Shop around on the internet for prices... You can get up to 50% off the list price.
If you get lured by the significantly lower prices in the US, take care to specify the right (12v?) voltage of the boat.
From the 6-7in models I saw, I noted the following:
- Nobody beats Raymarine for screen quality (superior resolution and brightness). Unfortunately, their overall size is larger than others for the same screen size.
- The new Furuno GP7000 is good - fast and clear with reasonable overall size - but too deep for convenient flush-mounting. The (older) GP1850 has crappy screen with poor resolution and clarity
- The Simrad CP/CX 30 series has good contrast screens but very slow processors...
- The Standard Horizon CP175 is a good value for money. It has a fast processor and a reasonably bright screen. The resolution is average, however; you give up something when paying half price...
- The SEIWA Barracuda (or Interphase i169cs, same thing) are impressive... Very fast processor, good brightness, good resolution, and smart software. Moreover, it has the smallest overall dimensions for a 7in plotter.
Finally, check out the clearance promotions offered by Raymarine on its older systems (RL70 & 80) as they are being phased out of production (less than half price). The prices are quite attractive for what used to be premium machines; just remember to compare them to today's offerings.
I had to forget Garmin (for now). They use their own charts, and I've already paid through the nose for my Cmap and Navionics charts - I don't need a third format.
Cmap v Navionics:
I've had both C-Map & Navionics -compatible plotters. Navionics maps are better looking because the coastline is rastered with a lesser degree of detail, resulting in a smoother image. This is poor practice, in my opinion, and could even be dangerous at night.
Moreover, Cmap updates its maps more often, and I have found them to be more accurate - and have a local office with production capabilities everywhere.
All of the above plotters I described use Cmap, apart form the C and E series of Raymarine, that use navionics.
Navionics has far lower "system requirements" from a plotter, and this allow makers to save money on the chipset.
Raymarine (that sells its plotters at about the same price as everyone else) is using these savings to offer you far more expensive displays.
Geonav (a navionics company) doesnt.
For these reasons, my favourite plotters are Raymarine's C series and SEIWA's Barracuda. I decided to go with Raymarine, as I don't mind the lower detail of Navionics and I was impressed by the screen quality.
A final point:
Do consider a handheld plotter; Geonav 4c or Ray 400 (it's the same machine). There is a number of reasons:
- You can take it with you at the cafe (or home) and study your next course
- It's 3.5in screen held 10cm from your eyes in a bouncing boat is a lot more useful than a 10in screen a meter away
- You don't have to spending time bent over a fixed plotter trying to plot your course
P.S. Garmin has come our with a revolutionary bit of kit, the 3010 and 3006 that link to a series of satellites to display useful weather data on the plotted map screen.
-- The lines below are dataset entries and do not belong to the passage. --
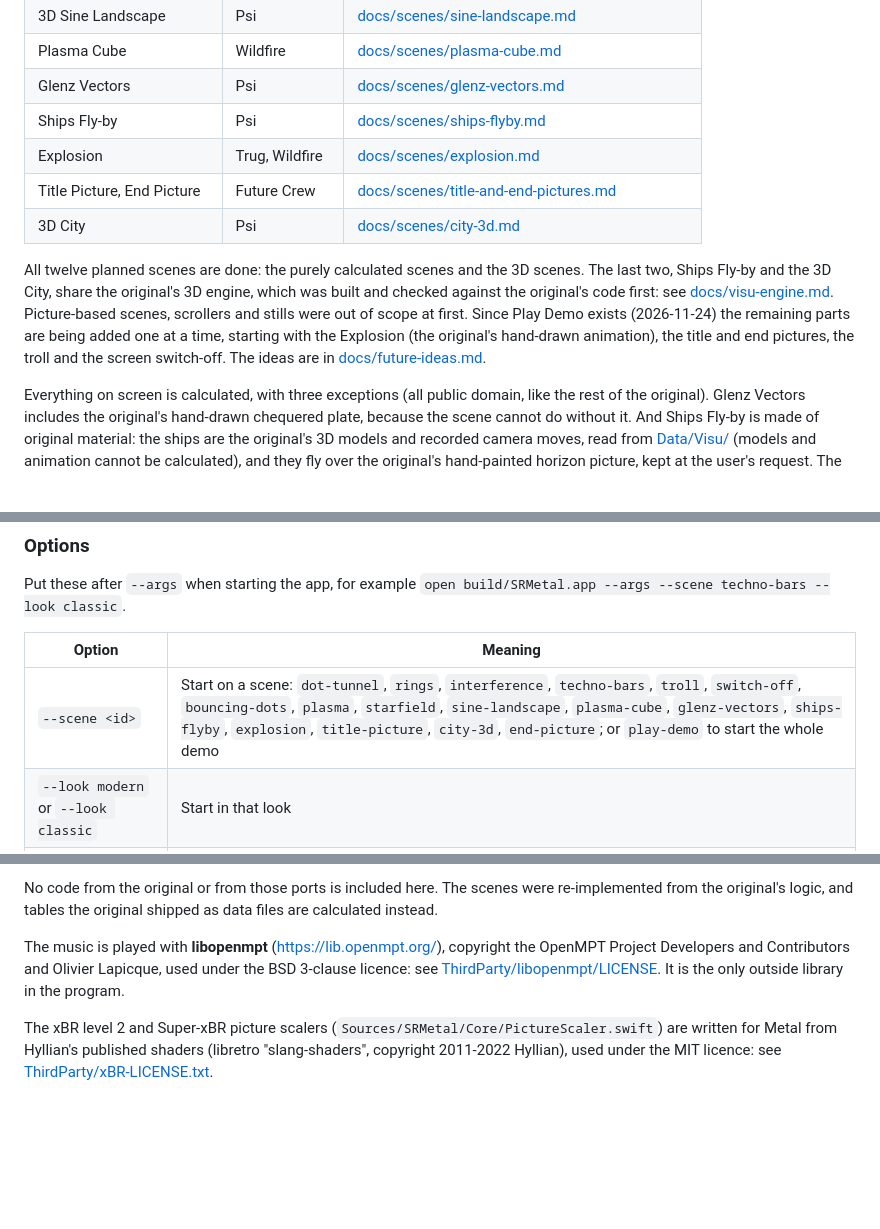
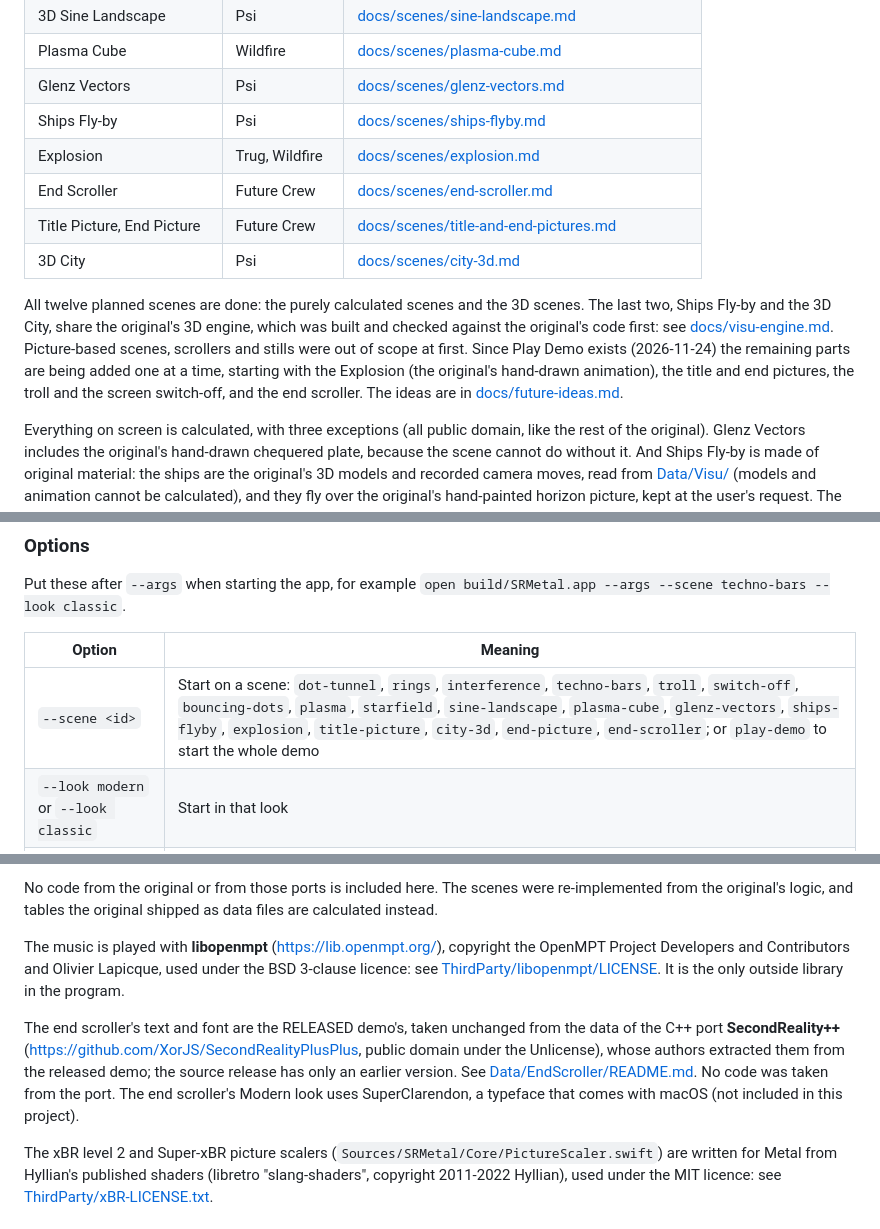
Before and after one commit to dk-notice/second-reality-scenes-metal, a Markdown page: README.md, 3 parts joined by grey strips. Rendered like a GitHub page; blank space fills up the shorter version.

```diff
--- a/README.md
+++ b/README.md
@@ -60,6 +60,7 @@ naming it. See [docs/demo-timeline.md](docs/demo-timeline.md).
 | Glenz Vectors | Psi | [docs/scenes/glenz-vectors.md](docs/scenes/glenz-vectors.md) |
 | Ships Fly-by | Psi | [docs/scenes/ships-flyby.md](docs/scenes/ships-flyby.md) |
 | Explosion | Trug, Wildfire | [docs/scenes/explosion.md](docs/scenes/explosion.md) |
+| End Scroller | Future Crew | [docs/scenes/end-scroller.md](docs/scenes/end-scroller.md) |
 | Title Picture, End Picture | Future Crew | [docs/scenes/title-and-end-pictures.md](docs/scenes/title-and-end-pictures.md) |
 | 3D City | Psi | [docs/scenes/city-3d.md](docs/scenes/city-3d.md) |
 
@@ -68,7 +69,7 @@ Fly-by and the 3D City, share the original's 3D engine, which was built and chec
 code first: see [docs/visu-engine.md](docs/visu-engine.md). Picture-based scenes, scrollers and stills were
 out of scope at first. Since Play Demo exists (2026-11-24) the remaining parts are being added one at a
 time, starting with the Explosion (the original's hand-drawn animation), the title and end pictures, the troll and the screen
-switch-off. The ideas are in
+switch-off, and the end scroller. The ideas are in
 [docs/future-ideas.md](docs/future-ideas.md).
 
 Everything on screen is calculated, with three exceptions (all public domain, like the rest of the
@@ -129,7 +130,7 @@ Put these after `--args` when starting the app, for example
 
 | Option | Meaning |
 |---|---|
-| `--scene <id>` | Start on a scene: `dot-tunnel`, `rings`, `interference`, `techno-bars`, `troll`, `switch-off`, `bouncing-dots`, `plasma`, `starfield`, `sine-landscape`, `plasma-cube`, `glenz-vectors`, `ships-flyby`, `explosion`, `title-picture`, `city-3d`, `end-picture`; or `play-demo` to start the whole demo |
+| `--scene <id>` | Start on a scene: `dot-tunnel`, `rings`, `interference`, `techno-bars`, `troll`, `switch-off`, `bouncing-dots`, `plasma`, `starfield`, `sine-landscape`, `plasma-cube`, `glenz-vectors`, `ships-flyby`, `explosion`, `title-picture`, `city-3d`, `end-picture`, `end-scroller`; or `play-demo` to start the whole demo |
 | `--look modern` or `--look classic` | Start in that look |
 | `--sidebar hidden` | Start with the scene list hidden |
 
@@ -265,6 +266,13 @@ The music is played with **libopenmpt** (<https://lib.openmpt.org/>), copyright
 Developers and Contributors and Olivier Lapicque, used under the BSD 3-clause licence: see
 [ThirdParty/libopenmpt/LICENSE](ThirdParty/libopenmpt/LICENSE). It is the only outside library in the program.
 
+The end scroller's text and font are the RELEASED demo's, taken unchanged from the data of the C++ port
+**SecondReality++** (<https://github.com/XorJS/SecondRealityPlusPlus>, public domain under the
+Unlicense), whose authors extracted them from the released demo; the source release has only an earlier
+version. See [Data/EndScroller/README.md](Data/EndScroller/README.md). No code was taken from the port.
+The end scroller's Modern look uses SuperClarendon, a typeface that comes with macOS (not included in
+this project).
+
 The xBR level 2 and Super-xBR picture scalers (`Sources/SRMetal/Core/PictureScaler.swift`) are written
 for Metal from Hyllian's published shaders (libretro "slang-shaders", copyright 2011-2022 Hyllian),
 used under the MIT licence: see [ThirdParty/xBR-LICENSE.txt](ThirdParty/xBR-LICENSE.txt).
```
Also changed, not shown: Data/EndScroller/README.md (added, +31 -0 lines), docs/demo-timeline.md (+3 -2 lines), docs/scenes/end-scroller.md (added, +81 -0 lines), state.md (+13 -2 lines), docs/images/end-scroller-classic.png (added), docs/images/end-scroller-modern.png (added), 8 other files.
Visit their site; I love the idea.
Unfortunately, the weather data coverage is for USA only; maybe one day it will expand to Europe.
You may want to consider this possibility...